__Task to carry out__
In the data that follows, count each line holding the string "without"; answer with the number only.

__Given records__
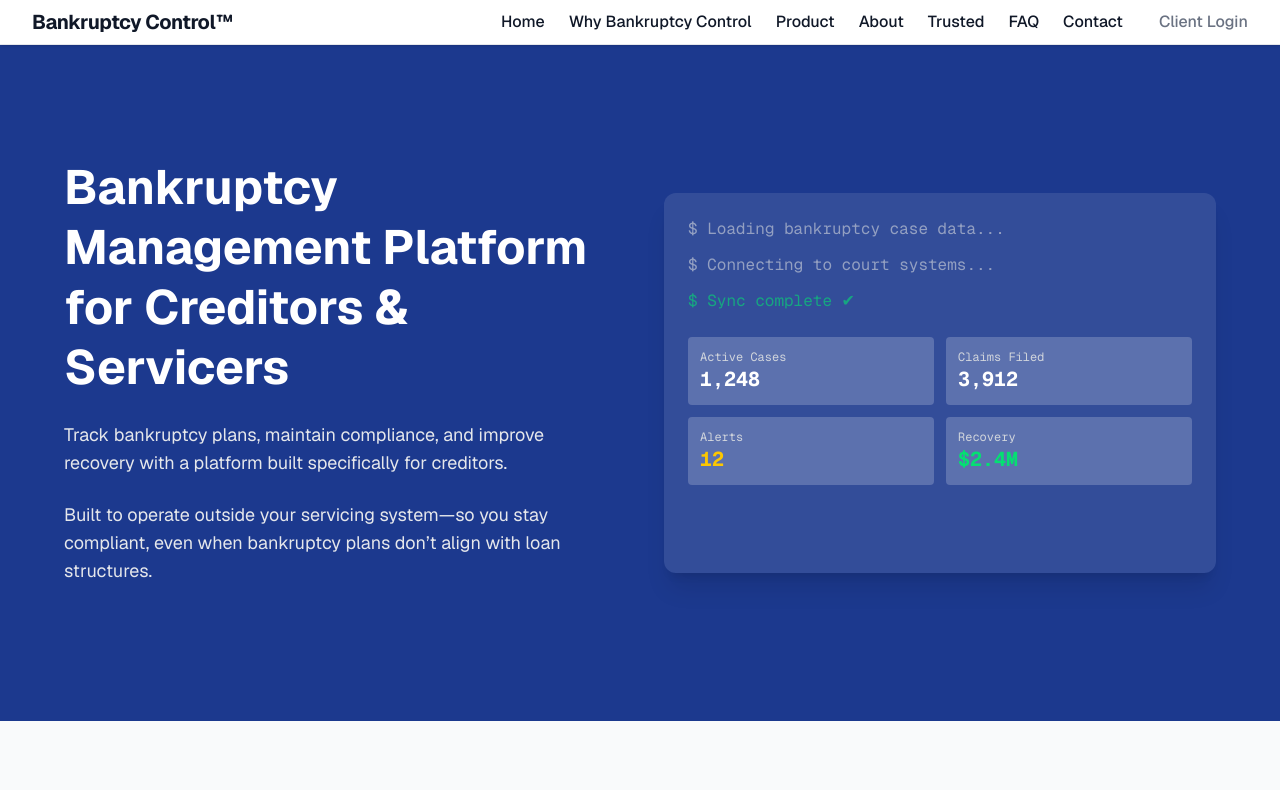
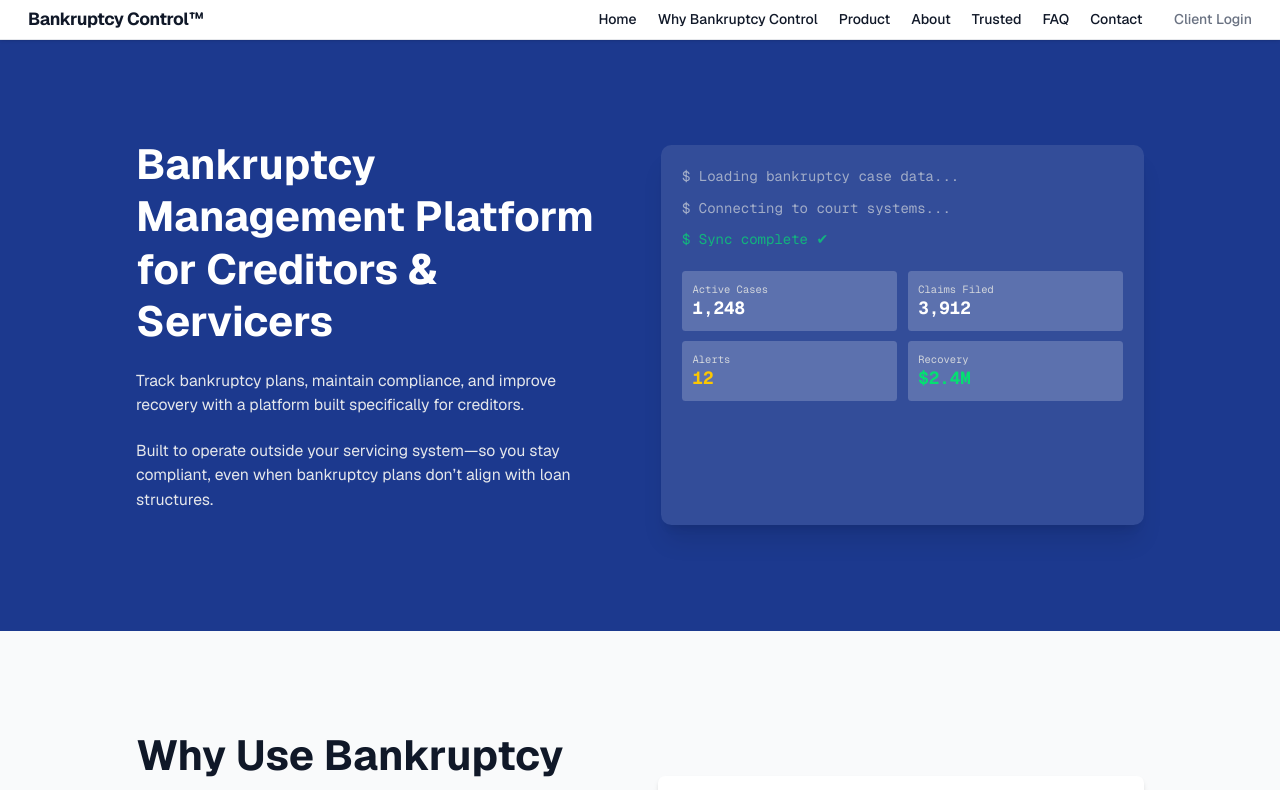
Before and after one commit to drumholliday/bc-website, a Next.js app: page / in a window 1280 px wide. Shown: the top 790 px of the page. Built offline with nearby package versions, Linux system fonts and the light colour scheme.

Commit message:
Changed html font to 14 in global css

```diff
--- a/src/app/globals.css
+++ b/src/app/globals.css
@@ -1,35 +1,7 @@
-/* @import "tailwindcss";
-
-:root {
-  --background: #ffffff;
-  --foreground: #171717;
-}
-
-@theme inline {
-  --color-background: var(--background);
-  --color-foreground: var(--foreground);
-  --font-sans: var(--font-geist-sans);
-  --font-mono: var(--font-geist-mono);
-}
-
-@media (prefers-color-scheme: dark) {
-  :root {
-    --background: #0a0a0a;
-    --foreground: #ededed;
-  }
-}
-
-body {
-  background: var(--background);
-  color: var(--foreground);
-  font-size: 18px;
-  line-height: 1.6;
-} */
-
 @import "tailwindcss";
 
 html {
-  font-size: 16px;
+  font-size: 14px;
 }
 
 :root {
```
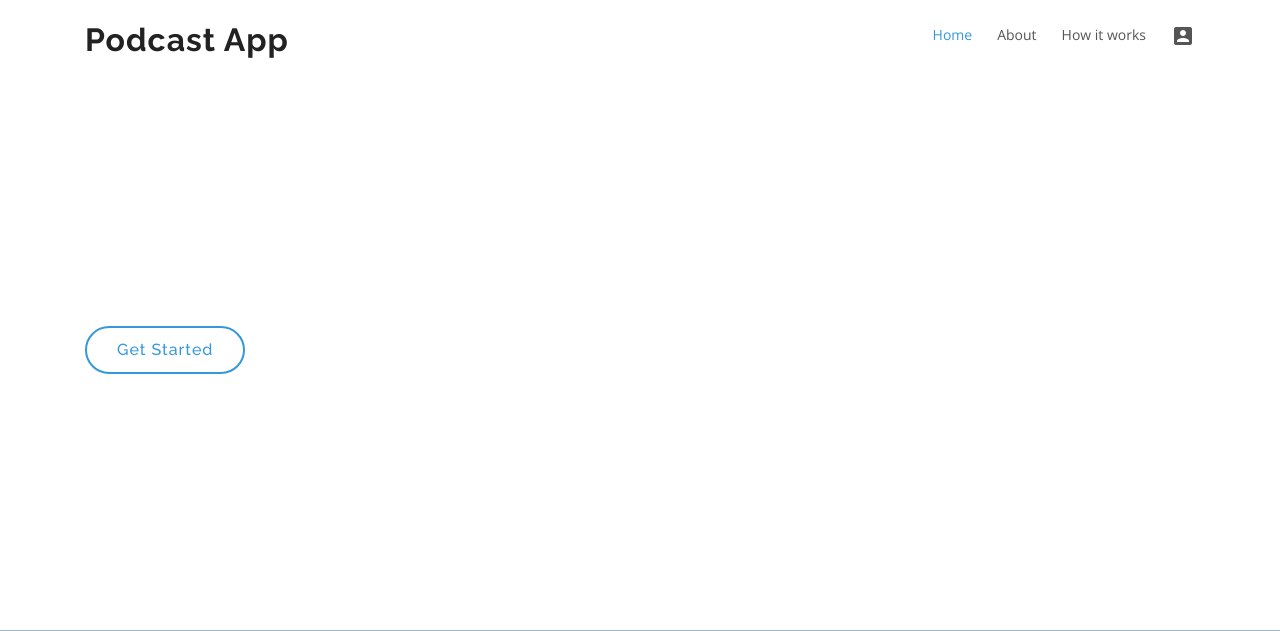
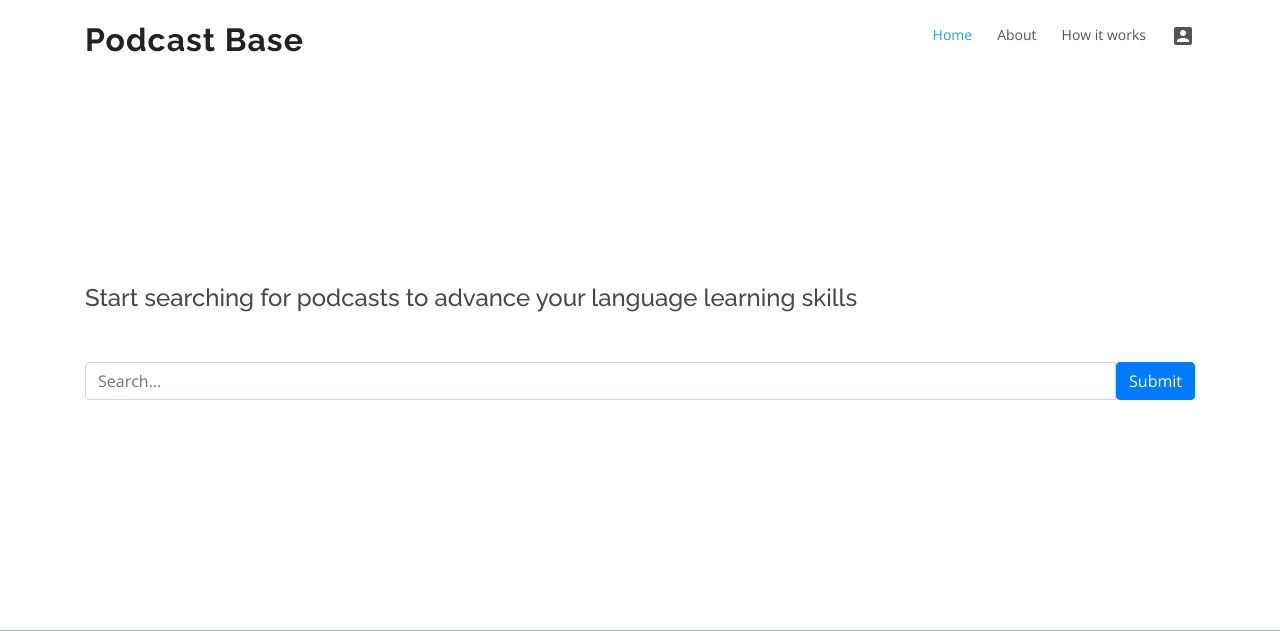
Before and after one commit to aitor-alvarez/podcast-website, a Django app: template templates/podcast/home.html in a window 1280 px wide. Shown: the top 631 px of the page. Run offline with Django 3.2, Linux system fonts and the light colour scheme; the template is opened without the code that fills it, so the values that code supplies are empty; some libraries are stand-ins or nearby versions.

Commit message:
changed templates

```diff
--- a/templates/base.html
+++ b/templates/base.html
@@ -6,7 +6,7 @@
     <meta name="viewport" content="width=device-width, initial-scale=1">
     <meta charset="utf-8">
     <meta http-equiv="X-UA-Compatible" content="IE=edge">
-    <title>Persian Reading App</title>
+    <title>Podcast Base</title>
     <!-- Google Fonts -->
   <link href="https://fonts.googleapis.com/css?family=Open+Sans:300,300i,400,400i,600,600i,700,700i|Raleway:300,300i,400,400i,500,500i,600,600i,700,700i|Poppins:300,300i,400,400i,500,500i,600,600i,700,700i" rel="stylesheet">
 
@@ -34,7 +34,7 @@
     <div class="container d-flex align-items-center">
 
       <div class="logo mr-auto">
-        <h1 class="text-light"><a href="{% url 'home' %}"><span>Podcast App</span></a></h1>
+        <h1 class="text-light"><a href="{% url 'home' %}"><span>Podcast Base</span></a></h1>
         <!-- Uncomment below if you prefer to use an image logo -->
         <!-- <a href="index.html"><img src="static/img/logo.png" alt="" class="img-fluid"></a>-->
       </div>
--- a/templates/podcast/home.html
+++ b/templates/podcast/home.html
@@ -10,14 +10,22 @@
 
     <div class="container">
       <div class="row">
-        <div class="col-lg-6 col-md-6 col-sm-6 pt-5 pt-lg-0 order-2 order-lg-1 d-flex flex-column justify-content-center">
+          <div class="col-lg-12">
+          <h2 class="center">Start searching for podcasts to advance your language learning skills</h2>
+              </div>
+      </div>
+      <div class="row">
+        <div class="col-lg-12 order-1  hero-img" data-aos="fade-left" data-aos-delay="200">
+<div class="form-group">
+            <form method="get" action="/search/" autocomplete="chrome-off">
+      <div class="input-group">
+          <input type="text" class="form-control AutoComplete" type="text" autocomplete="off" id=id_q" name="q" placeholder="Search...">
 
-          <div data-aos="fade-up" data-aos-delay="200">
-            <a href="{% url 'home' %}proficiency/" class="btn-get-started scrollto">Get Started</a>
+
+          <button type="submit" class="btn btn-primary">Submit</button>
+      </div>
+    </form>
           </div>
-        </div>
-        <div class="col-lg-6 order-1  hero-img" data-aos="fade-left" data-aos-delay="200">
-
         </div>
       </div>
     </div>
```
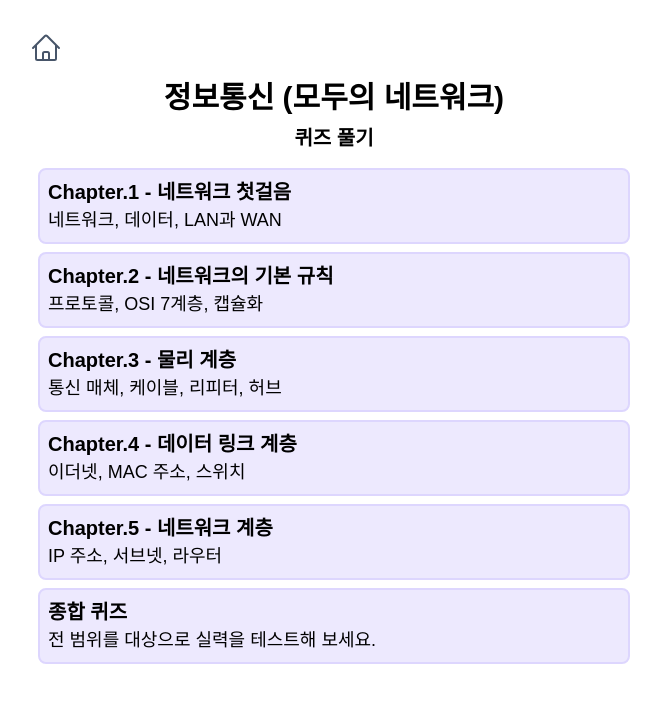
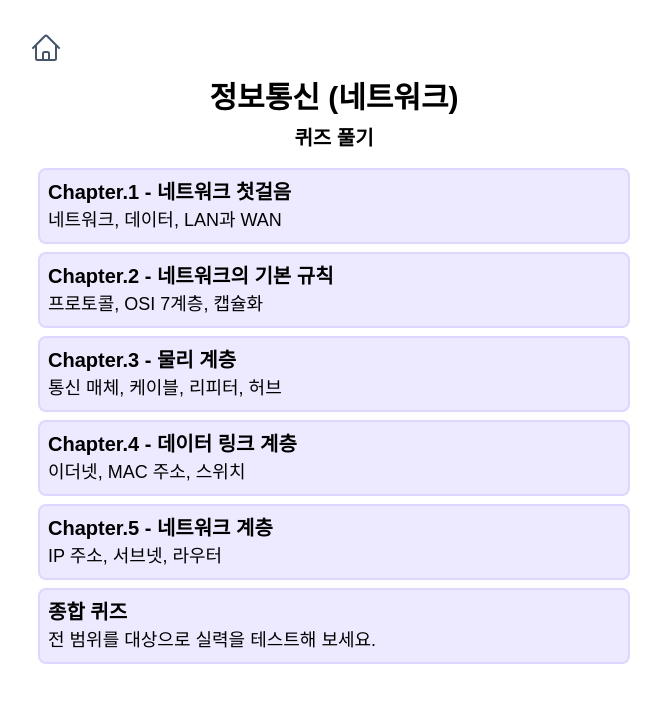
Before and after one commit to Superfish83/memoquiz, a Next.js app: page /JungboTongsin/quiz in a window 1280 px wide. Shown: the top 702 px of the page, without its empty margins (306-967 px from the left). Built offline with nearby package versions, Linux system fonts and the light colour scheme; a web font is replaced by a local one.

Commit message:
fix title

```diff
--- a/pages/JungboTongsin/quiz/index.jsx
+++ b/pages/JungboTongsin/quiz/index.jsx
@@ -32,7 +32,7 @@ export default function Home(){
     <div>
         <BackButton link="/"/>
         <div className="font-extrabold pt-4 text-3xl text-center">
-            정보통신 (모두의 네트워크)
+            정보통신 (네트워크)
         </div>
         <div className="font-extrabold p-2 text-xl text-center">
             퀴즈 풀기
--- a/pages/JungboTongsin/study/index.jsx
+++ b/pages/JungboTongsin/study/index.jsx
@@ -26,7 +26,7 @@ export default function Home(){
         <div>
             <BackButton link="/"/>
             <div className="font-extrabold pt-4 text-3xl text-center">
-                정보통신 (3-1)
+                정보통신 (네트워크)
             </div>
             <div className="font-extrabold p-2 text-xl text-center">
                 수업 자료
```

__Answer section__
2